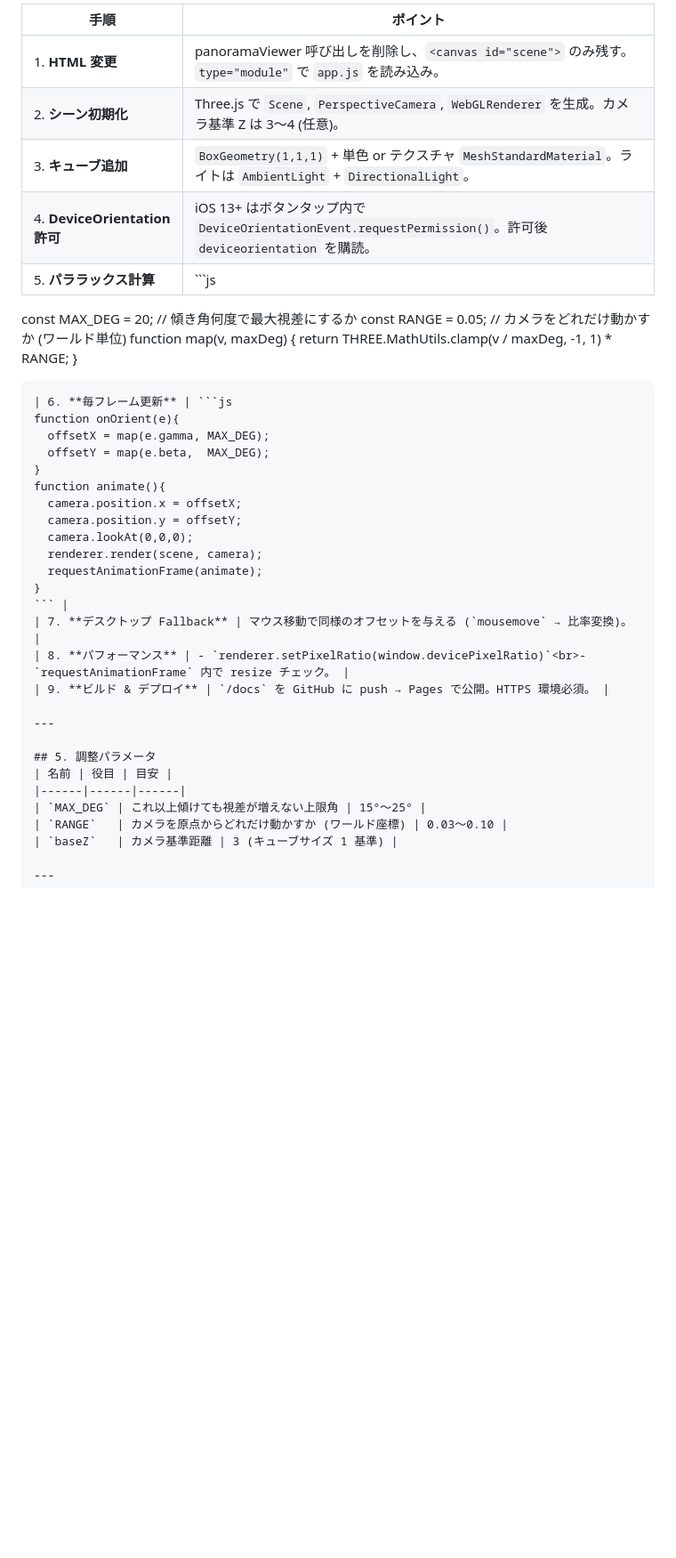
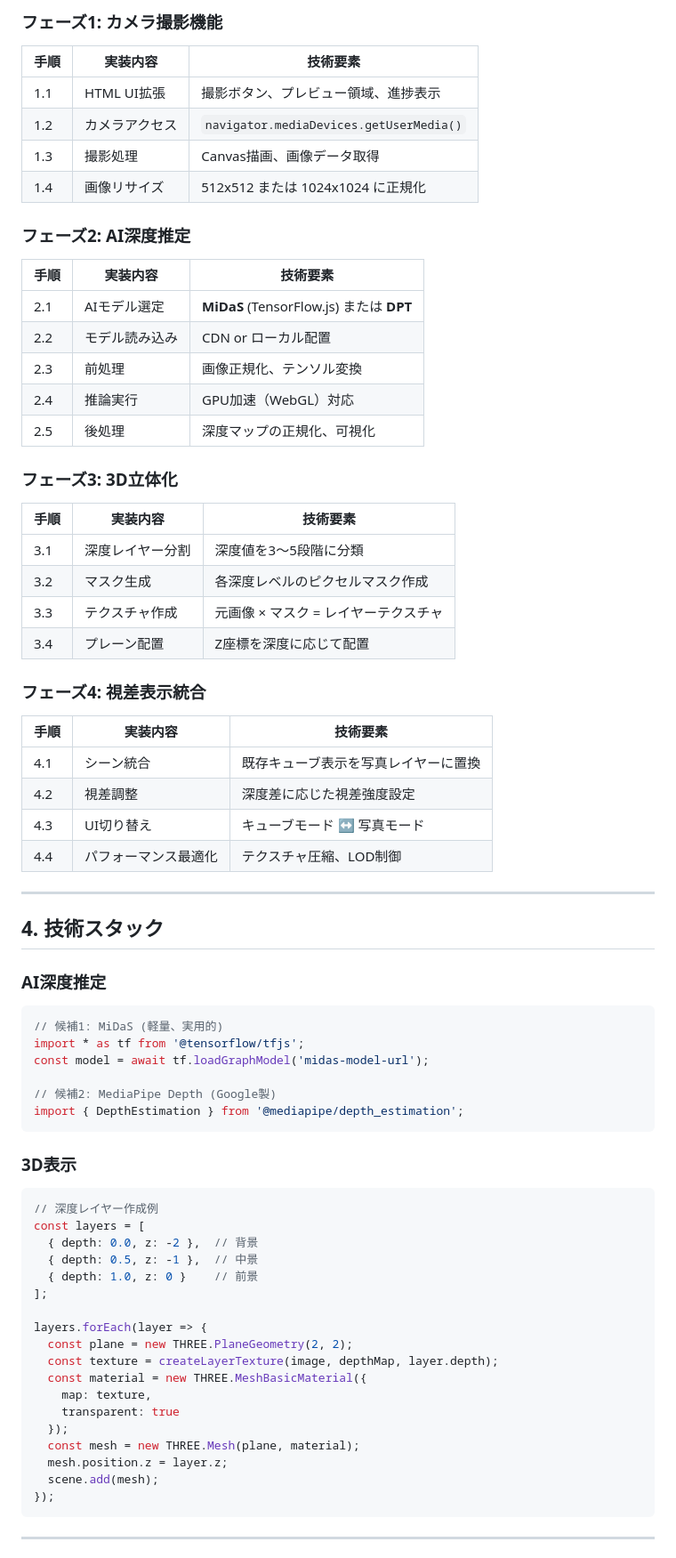
Before and after one commit to tomosud/web_simple_apps, a Markdown page: kanna/plan.md, the part around one of its changes. Shown at 89% size. GitHub-like rendering; blank space fills up the shorter version.

````diff
--- a/kanna/plan.md
+++ b/kanna/plan.md
@@ -52,42 +40,72 @@
 
-| 手順 | ポイント |
-|------|----------|
-| 1. **HTML 変更** | panoramaViewer 呼び出しを削除し、`<canvas id="scene">` のみ残す。`type="module"` で `app.js` を読み込み。 |
-| 2. **シーン初期化** | Three.js で `Scene`, `PerspectiveCamera`, `WebGLRenderer` を生成。カメラ基準 Z は 3〜4 (任意)。 |
-| 3. **キューブ追加** | `BoxGeometry(1,1,1)` + 単色 or テクスチャ `MeshStandardMaterial`。ライトは `AmbientLight` + `DirectionalLight`。 |
-| 4. **DeviceOrientation 許可** | iOS 13+ はボタンタップ内で `DeviceOrientationEvent.requestPermission()`。許可後 `deviceorientation` を購読。 |
-| 5. **パララックス計算** | ```js
-const MAX_DEG = 20;          // 傾き角何度で最大視差にするか
-const RANGE = 0.05;          // カメラをどれだけ動かすか (ワールド単位)
-function map(v, maxDeg) {
-  return THREE.MathUtils.clamp(v / maxDeg, -1, 1) * RANGE;
-}
-``` |
-| 6. **毎フレーム更新** | ```js
-function onOrient(e){
-  offsetX = map(e.gamma, MAX_DEG);
-  offsetY = map(e.beta,  MAX_DEG);
-}
-function animate(){
-  camera.position.x = offsetX;
-  camera.position.y = offsetY;
-  camera.lookAt(0,0,0);
-  renderer.render(scene, camera);
-  requestAnimationFrame(animate);
-}
-``` |
-| 7. **デスクトップ Fallback** | マウス移動で同様のオフセットを与える (`mousemove` → 比率変換)。 |
-| 8. **パフォーマンス** | - `renderer.setPixelRatio(window.devicePixelRatio)`<br>- `requestAnimationFrame` 内で resize チェック。 |
-| 9. **ビルド & デプロイ** | `/docs` を GitHub に push → Pages で公開。HTTPS 環境必須。 |
+### フェーズ1: カメラ撮影機能
+| 手順 | 実装内容 | 技術要素 |
+|------|----------|----------|
+| 1.1 | HTML UI拡張 | 撮影ボタン、プレビュー領域、進捗表示 |
+| 1.2 | カメラアクセス | `navigator.mediaDevices.getUserMedia()` |
+| 1.3 | 撮影処理 | Canvas描画、画像データ取得 |
+| 1.4 | 画像リサイズ | 512x512 または 1024x1024 に正規化 |
+
+### フェーズ2: AI深度推定
+| 手順 | 実装内容 | 技術要素 |
+|------|----------|----------|
+| 2.1 | AIモデル選定 | **MiDaS** (TensorFlow.js) または **DPT** |
+| 2.2 | モデル読み込み | CDN or ローカル配置 |
+| 2.3 | 前処理 | 画像正規化、テンソル変換 |
+| 2.4 | 推論実行 | GPU加速（WebGL）対応 |
+| 2.5 | 後処理 | 深度マップの正規化、可視化 |
+
+### フェーズ3: 3D立体化
+| 手順 | 実装内容 | 技術要素 |
+|------|----------|----------|
+| 3.1 | 深度レイヤー分割 | 深度値を3〜5段階に分類 |
+| 3.2 | マスク生成 | 各深度レベルのピクセルマスク作成 |
+| 3.3 | テクスチャ作成 | 元画像 × マスク = レイヤーテクスチャ |
+| 3.4 | プレーン配置 | Z座標を深度に応じて配置 |
+
+### フェーズ4: 視差表示統合
+| 手順 | 実装内容 | 技術要素 |
+|------|----------|----------|
+| 4.1 | シーン統合 | 既存キューブ表示を写真レイヤーに置換 |
+| 4.2 | 視差調整 | 深度差に応じた視差強度設定 |
+| 4.3 | UI切り替え | キューブモード ↔ 写真モード |
+| 4.4 | パフォーマンス最適化 | テクスチャ圧縮、LOD制御 |
 
 ---
 
-## 5. 調整パラメータ
-| 名前 | 役目 | 目安 |
-|------|------|------|
-| `MAX_DEG` | これ以上傾けても視差が増えない上限角 | 15°〜25° |
-| `RANGE`   | カメラを原点からどれだけ動かすか (ワールド座標) | 0.03〜0.10 |
-| `baseZ`   | カメラ基準距離 | 3 (キューブサイズ 1 基準) |
+## 4. 技術スタック
+
+### AI深度推定
+```javascript
+// 候補1: MiDaS (軽量、実用的)
+import * as tf from '@tensorflow/tfjs';
+const model = await tf.loadGraphModel('midas-model-url');
+
+// 候補2: MediaPipe Depth (Google製)
+import { DepthEstimation } from '@mediapipe/depth_estimation';
+```
+
+### 3D表示
+```javascript
+// 深度レイヤー作成例
+const layers = [
+  { depth: 0.0, z: -2 },  // 背景
+  { depth: 0.5, z: -1 },  // 中景
+  { depth: 1.0, z: 0 }    // 前景
+];
+
+layers.forEach(layer => {
+  const plane = new THREE.PlaneGeometry(2, 2);
+  const texture = createLayerTexture(image, depthMap, layer.depth);
+  const material = new THREE.MeshBasicMaterial({
+    map: texture,
+    transparent: true
+  });
+  const mesh = new THREE.Mesh(plane, material);
+  mesh.position.z = layer.z;
+  scene.add(mesh);
+});
+```
 
 ---
 
````
Also changed, not shown: other parts of kanna/plan.md (+117 -47 lines).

· · ·

Every line above with the word "GitHub" belongs in the answer, copied as written.

**Final answer:**
Before and after one commit to tomosud/web_simple_apps, a Markdown page: kanna/plan.md, the part around one of its changes. Shown at 89% size. GitHub-like rendering; blank space fills up the shorter version.
-| 9. **ビルド & デプロイ** | `/docs` を GitHub に push → Pages で公開。HTTPS 環境必須。 |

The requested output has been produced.